In what way has the OP failed to say true things? Where should they have had more uncertainty? What things did they present as facts which were actually feelings? What claim have they been confident about that they shouldn't have been confident about?

(Perhaps you mean to say that the recommendations are overconfident. There I think I just disagree with you about the bar for evidence for making recommendations, including ones as strong as "alignment researchers shouldn't work at organization X". I've given recommendations like this to individual people who asked me for a recommendation in the past, on less evidence than collected in this post.)

Comment by Rohin Shah (rohinmshah) on AI #16: AI in the UK · 2023-06-15T18:34:40.323Z · LW · GW

Biggest disagreement I have with him is that, from my perspective, is that he understands that the optimization deck stacks against us, but he does not understand the degree to which the optimization deck is stacked against us or the extent to which this ramps up and diversifies and changes its sources as capabilities ramp up, and thus thinks many things could work that I don’t see as having much chance of working. I also don’t think he’s thinking enough about what type and degree of alignment would ‘be enough’ to survive the resulting Phase 2.

I'm not committing to it, but if you wrote up concrete details here, I expect I'd engage with it.

Comment by Rohin Shah (rohinmshah) on [AN #151]: How sparsity in the final layer makes a neural net debuggable · 2023-06-05T21:42:12.360Z · LW · GW

Sounds plausible! I haven't played much with Conway's Life.

(Btw, you may want to make this comment on the original post if you'd like the original author to see it.)

Comment by Rohin Shah (rohinmshah) on Information Loss --> Basin flatness · 2023-06-05T21:20:58.761Z · LW · GW

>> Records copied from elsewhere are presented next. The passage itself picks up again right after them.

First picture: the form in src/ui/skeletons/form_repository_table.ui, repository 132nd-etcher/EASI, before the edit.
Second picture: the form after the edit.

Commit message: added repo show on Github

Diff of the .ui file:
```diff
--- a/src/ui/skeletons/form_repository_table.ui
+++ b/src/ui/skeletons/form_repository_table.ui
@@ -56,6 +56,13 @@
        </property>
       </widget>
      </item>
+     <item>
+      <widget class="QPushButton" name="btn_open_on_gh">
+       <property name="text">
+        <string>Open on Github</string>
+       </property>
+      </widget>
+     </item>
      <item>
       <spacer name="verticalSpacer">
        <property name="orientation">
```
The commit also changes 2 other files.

I agree "information loss" seems kinda sketchy as a description of this phenomenon, it's not what I would have chosen.